[00:00:05.412] Kent Bye: The Voices of VR Podcast.

[00:00:11.968] Tipatat Chennavasin: My name is Tipitat Jenevazin. I'm the creative director at Rothenburg Ventures. So I co-direct the River program with Dylan Flynn. He's head of investment at Rothenburg Ventures. And River is the program for the fastest growing VR startups around the world. We just finished our first batch about two weeks ago. We ended up helping 13 companies from around the world working on things in VR such as gaming and entertainment, of course, but also health care, education, input with eye tracking, 360 camera companies. We're trying to showcase not just interesting startups, but really what we felt like VR needed at this time.

[00:00:46.993] Kent Bye: Great, yeah. So there's really a lot of really innovative companies that were just at the Silicon Valley Virtual Reality Conference demoing their different experiences or hardware.
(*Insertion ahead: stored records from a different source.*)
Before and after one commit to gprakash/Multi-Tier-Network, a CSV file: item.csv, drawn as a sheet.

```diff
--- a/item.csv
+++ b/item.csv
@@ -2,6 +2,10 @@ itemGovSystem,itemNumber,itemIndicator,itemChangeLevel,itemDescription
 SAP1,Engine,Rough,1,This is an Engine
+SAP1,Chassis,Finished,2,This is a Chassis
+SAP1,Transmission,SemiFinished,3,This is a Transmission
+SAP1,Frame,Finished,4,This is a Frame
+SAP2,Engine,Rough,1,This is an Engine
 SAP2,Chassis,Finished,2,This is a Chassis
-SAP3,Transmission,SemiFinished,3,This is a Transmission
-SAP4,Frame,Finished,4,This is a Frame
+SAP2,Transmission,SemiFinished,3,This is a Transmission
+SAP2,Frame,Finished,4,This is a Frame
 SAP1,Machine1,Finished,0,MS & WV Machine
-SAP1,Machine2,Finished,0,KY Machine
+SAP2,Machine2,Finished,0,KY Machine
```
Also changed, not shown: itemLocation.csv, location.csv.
And I'm curious, what is the framework or the setup in terms of what do companies get when they are part of this river accelerator?

[00:01:02.960] Tipatat Chennavasin: Oh, sure. So for the River Prem, we offer $100K in capital, about three months of space in our co-working facility in San Francisco, our offices, and then access to an amazing mentor network of about 30 to 40 amazing, absolutely awesome entrepreneurs, not just in VR, but also in tech in general. And really a lot of it, too, is access to the Rothenberg Ventures team and our own VR content production studio that we've built in-house.

[00:01:29.414] Kent Bye: So a company comes in, they get $100,000, they get access to all this network, the co-working space, they go through the three months or however long it ends up being, and then what? What are the obligations for a company for participating in this in terms of what Rothenburg owns or how is that sort of set up then?

[00:01:47.156] Tipatat Chennavasin: I mean, of course, we're asking this for equity within the company, so we take a small percentage. It varies from company to company, depending on what stage you're at, because it's a program that's stage agnostic for a company. We support anything from a one-person EIR to an 18-person gaming studio. And so what we try to do is offer them the most services and supports that they can get that they wouldn't find anywhere else, whatever that may mean. And that's opening doors, making connections, or that's rolling up our sleeves and helping them build product. We can do all these things.

[00:02:15.512] Kent Bye: I guess, how did this come about? How did this incubator program start and what was it about VR that really inspired Mike Rothenberg to start this program?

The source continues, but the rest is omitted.